    Total: 55

    I, Frankenstein" finds itself uncomfortably perched on the precarious edge of modern action filmmaking and legendary Gothic lore, embodying a mashup that could have been groundbreaking if it hadn't leaned so heavily into the pitfalls of genre clichés. The film attempts a bold reinvention of Mary Shelley's iconic creation, thrusting the creature into an overwritten world of demons and battles that feels more like a missed opportunity than a coherent vision. Despite the commendable effort in the visual department, where the film boasts a certain visual flair that harks back to the atmospheric dread of classic Universal horror movies, the endeavor is undercut by a plot that is both overly familiar and lacking in substance. The 3D video transfer, while solid, suffers from inconsistencies that can detract from the viewing experience, although the audio mix offers a robust accompaniment that does inject some life into the proceedings.

    The technical aspects of the Blu-ray presentation do offer some salvaging grace. With its strong audio mix bringing a dynamic layer to the action scenes and commentaries along with featurettes providing insight into the movie's production, hardcore fans of CGI-driven narratives might find glimpses of value here. However, given the film's inability to fully engage with either its action sequences or its narrative ambition, these technical merits are akin to polishing the armor of a fallen knight; commendable but ultimately in service of a lost cause.

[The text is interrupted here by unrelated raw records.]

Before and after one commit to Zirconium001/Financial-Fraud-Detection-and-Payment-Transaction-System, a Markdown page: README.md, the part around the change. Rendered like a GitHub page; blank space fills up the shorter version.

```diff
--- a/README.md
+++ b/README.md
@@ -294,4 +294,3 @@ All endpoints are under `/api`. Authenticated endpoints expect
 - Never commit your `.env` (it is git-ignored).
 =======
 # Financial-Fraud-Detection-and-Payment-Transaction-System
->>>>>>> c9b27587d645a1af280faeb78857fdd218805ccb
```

    In conclusion, "I, Frankenstein" on Blu-ray encapsulates a squandered potential, marred by a convoluted storyline and inconsistent visual effects that distract rather than dazzle. It stands as a testament to the challenges of reimagining classic literature within modern genre conventions, failing to achieve the balance necessary for such an undertaking. For enthusiasts of Gothic lore seeking a compelling visual and auditory experience, this release may hold some interest, but it remains a flawed execution of a concept that could have resonated more profoundly. In a market teeming with superior examples of both horror reimaginings and action-packed spectacles, "I, Frankenstein" is unlikely to claim a distinguished spot.